### Task goal
Answer with only the number of lines below where "milestone" appears.
(Exercise data Opens)
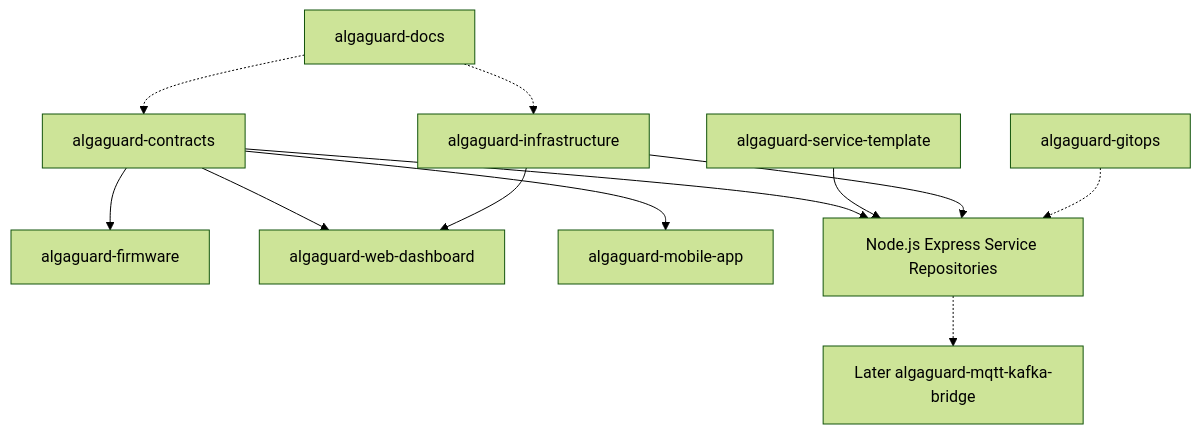
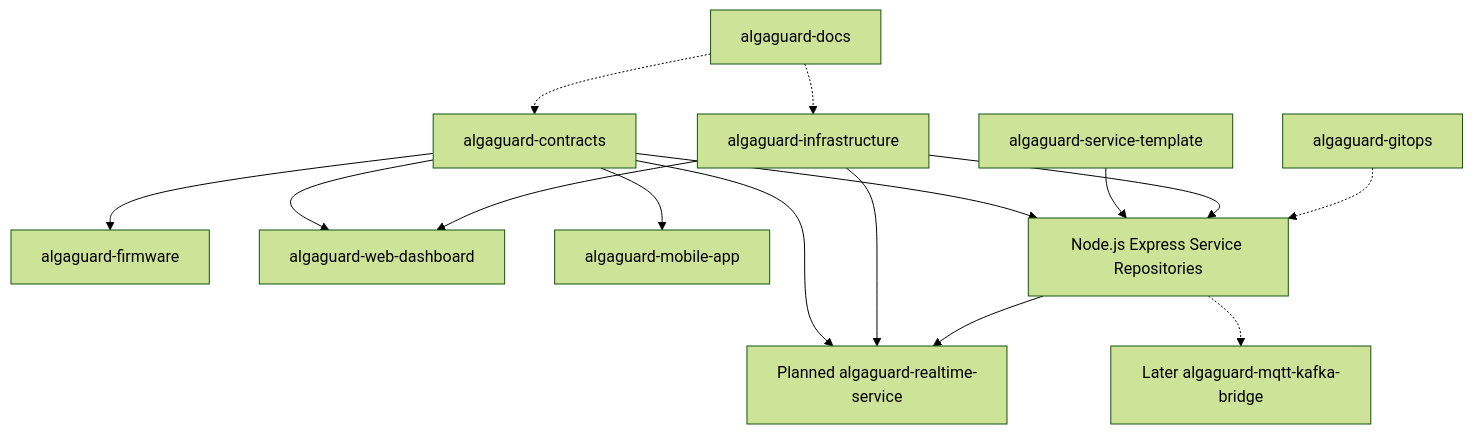
Before and after one commit to AlgaGuard/algaguard-docs: the diagram in docs/architecture/repository-architecture.md, drawn with Mermaid (forest theme). The commit also changed other lines of this file and 13 other files, not shown here.

Commit message:
docs: add Phase 2.1 WebSocket architecture

````diff
--- a/docs/architecture/repository-architecture.md
+++ b/docs/architecture/repository-architecture.md
@@ -5,25 +5,29 @@
 ```mermaid
 flowchart TB
     CONTRACTS["algaguard-contracts"]
     TEMPLATE["algaguard-service-template"]
     INFRA["algaguard-infrastructure"]
     GITOPS["algaguard-gitops"]
     DOCS["algaguard-docs"]
     FIRMWARE["algaguard-firmware"]
     WEB["algaguard-web-dashboard"]
     MOBILE["algaguard-mobile-app"]
     SERVICES["Node.js Express Service Repositories"]
+    REALTIME["Planned algaguard-realtime-service"]
     BRIDGE["Later algaguard-mqtt-kafka-bridge"]
 
     CONTRACTS --> FIRMWARE
     CONTRACTS --> WEB
     CONTRACTS --> MOBILE
     CONTRACTS --> SERVICES
+    CONTRACTS --> REALTIME
     TEMPLATE --> SERVICES
     INFRA --> SERVICES
     INFRA --> WEB
+    INFRA --> REALTIME
     GITOPS -.-> SERVICES
     DOCS -.-> CONTRACTS
     DOCS -.-> INFRA
+    SERVICES --> REALTIME
     SERVICES -.-> BRIDGE
 ```
````
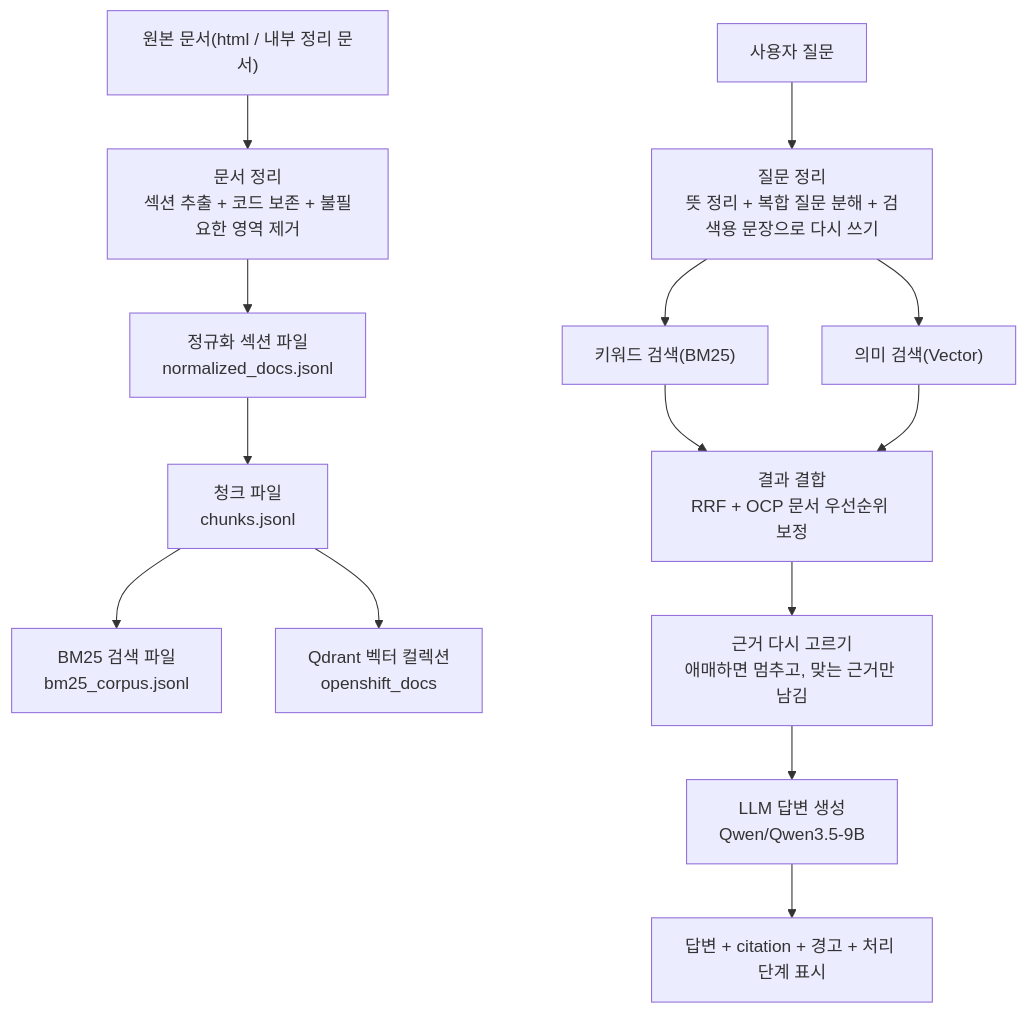
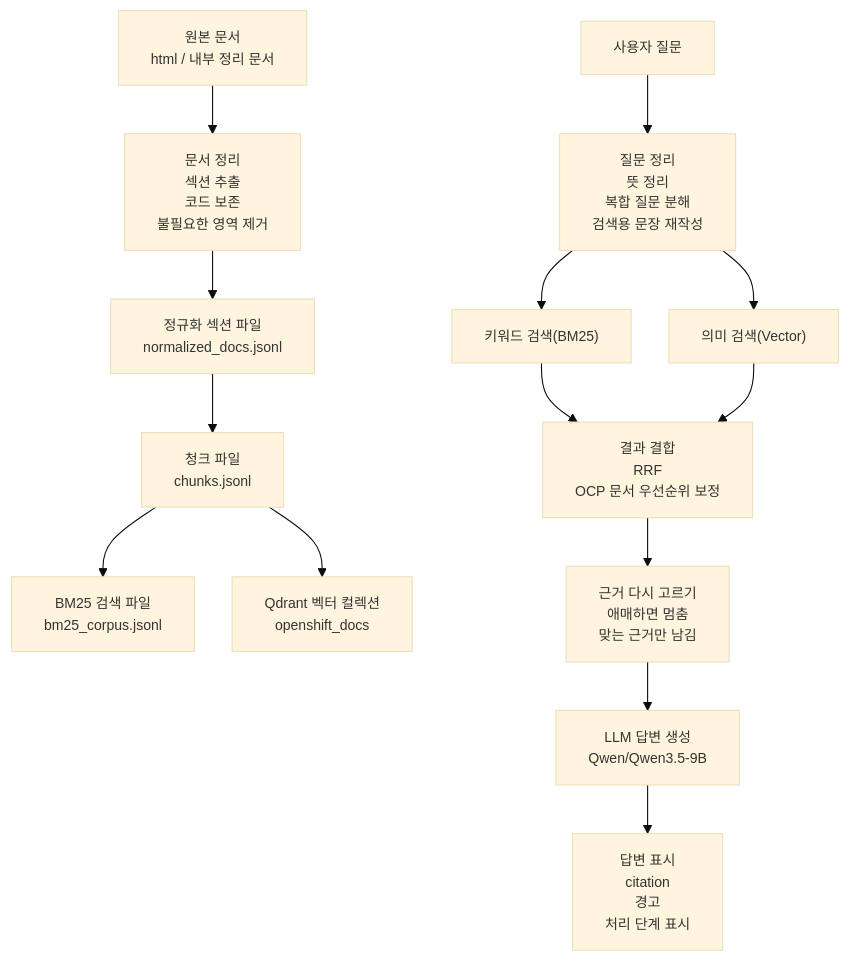
Before and after one commit to souluk319/ocp-rag-chatbot: the diagram in README.md, drawn with Mermaid. The commit also changed other lines of this file and 31 other files, not shown here.

Commit message:
feat: build knowledge platform mvp intake flow

````diff
--- a/README.md
+++ b/README.md
@@ -110,16 +110,17 @@
 ```mermaid
+%%{init: {'theme': 'base', 'themeVariables': {'fontSize': '13px'}, 'flowchart': {'htmlLabels': true, 'nodeSpacing': 35, 'rankSpacing': 45}} }%%
 flowchart TD
-    A["원본 문서(html / 내부 정리 문서)"] --> B["문서 정리<br/>섹션 추출 + 코드 보존 + 불필요한 영역 제거"]
+    A["원본 문서<br/>html / 내부 정리 문서"] --> B["문서 정리<br/>섹션 추출<br/>코드 보존<br/>불필요한 영역 제거"]
     B --> C["정규화 섹션 파일<br/>normalized_docs.jsonl"]
     C --> D["청크 파일<br/>chunks.jsonl"]
     D --> E["BM25 검색 파일<br/>bm25_corpus.jsonl"]
     D --> F["Qdrant 벡터 컬렉션<br/>openshift_docs"]
-    G["사용자 질문"] --> H["질문 정리<br/>뜻 정리 + 복합 질문 분해 + 검색용 문장으로 다시 쓰기"]
+    G["사용자 질문"] --> H["질문 정리<br/>뜻 정리<br/>복합 질문 분해<br/>검색용 문장 재작성"]
     H --> I["키워드 검색(BM25)"]
     H --> J["의미 검색(Vector)"]
-    I --> K["결과 결합<br/>RRF + OCP 문서 우선순위 보정"]
+    I --> K["결과 결합<br/>RRF<br/>OCP 문서 우선순위 보정"]
     J --> K
-    K --> L["근거 다시 고르기<br/>애매하면 멈추고, 맞는 근거만 남김"]
+    K --> L["근거 다시 고르기<br/>애매하면 멈춤<br/>맞는 근거만 남김"]
     L --> M["LLM 답변 생성<br/>Qwen/Qwen3.5-9B"]
-    M --> N["답변 + citation + 경고 + 처리 단계 표시"]
+    M --> N["답변 표시<br/>citation<br/>경고<br/>처리 단계 표시"]
 ```
````
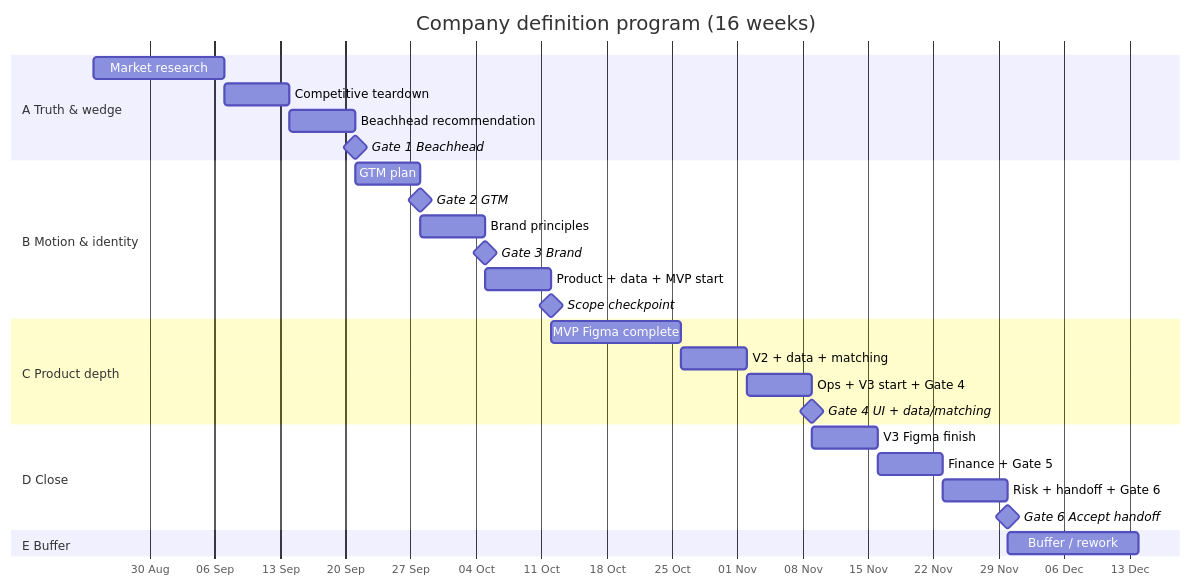
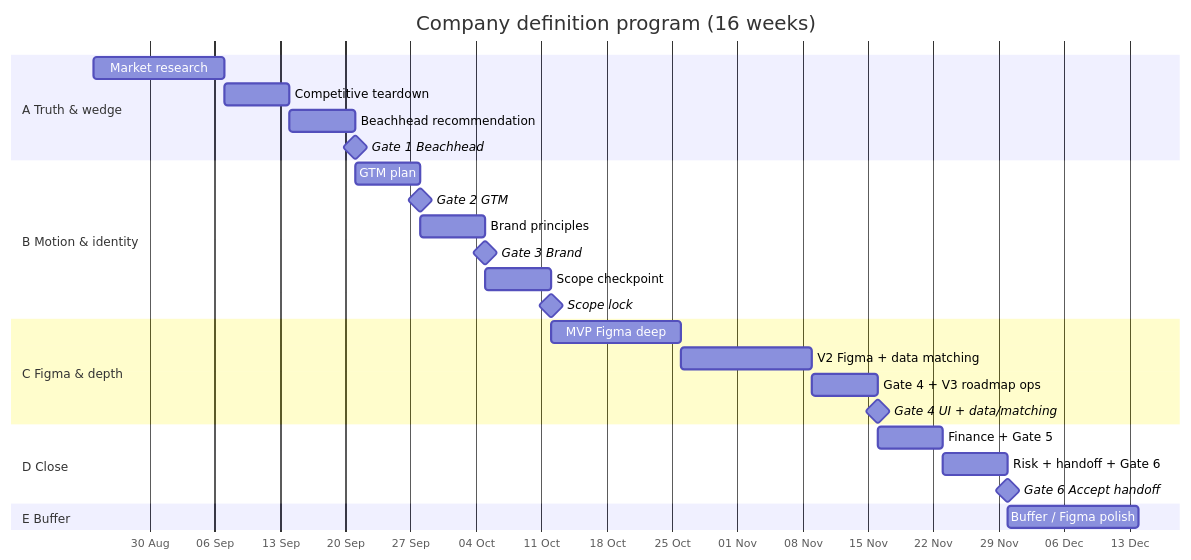
The diagram in PLAN.md (ERE-SV/inuit), drawn with Mermaid before and after one commit. The commit also changed other lines of this file and 115 other files, not shown here.

````diff
--- a/PLAN.md
+++ b/PLAN.md
@@ -29,35 +31,34 @@
 ```mermaid
 gantt
     title Company definition program (16 weeks)
     dateFormat  YYYY-MM-DD
     axisFormat  %d %b
 
     section A Truth & wedge
     Market research           :a1, 2026-08-24, 14d
     Competitive teardown      :a2, after a1, 7d
     Beachhead recommendation  :a3, after a2, 7d
     Gate 1 Beachhead          :milestone, m1, after a3, 0d
 
     section B Motion & identity
     GTM plan                  :b1, after m1, 7d
     Gate 2 GTM                :milestone, m2, after b1, 0d
     Brand principles          :b2, after m2, 7d
     Gate 3 Brand              :milestone, m3, after b2, 0d
-    Product + data + MVP start:b3, after m3, 7d
-    Scope checkpoint          :milestone, m4, after b3, 0d
+    Scope checkpoint          :b3, after m3, 7d
+    Scope lock                :milestone, m4, after b3, 0d
 
-    section C Product depth
-    MVP Figma complete        :c1, after m4, 14d
-    V2 + data + matching      :c2, after c1, 7d
-    Ops + V3 start + Gate 4   :c3, after c2, 7d
+    section C Figma & depth
+    MVP Figma deep            :c1, after m4, 14d
+    V2 Figma + data matching  :c2, after c1, 14d
+    Gate 4 + V3 roadmap ops   :c3, after c2, 7d
     Gate 4 UI + data/matching :milestone, m5, after c3, 0d
 
     section D Close
-    V3 Figma finish           :d1, after m5, 7d
-    Finance + Gate 5          :d2, after d1, 7d
-    Risk + handoff + Gate 6   :d3, after d2, 7d
-    Gate 6 Accept handoff     :milestone, m7, after d3, 0d
+    Finance + Gate 5          :d1, after m5, 7d
+    Risk + handoff + Gate 6   :d2, after d1, 7d
+    Gate 6 Accept handoff     :milestone, m7, after d2, 0d
 
     section E Buffer
-    Buffer / rework           :e1, after m7, 14d
+    Buffer / Figma polish     :e1, after m7, 14d
 ```
````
(Exercise data Closes)
### Task solution
8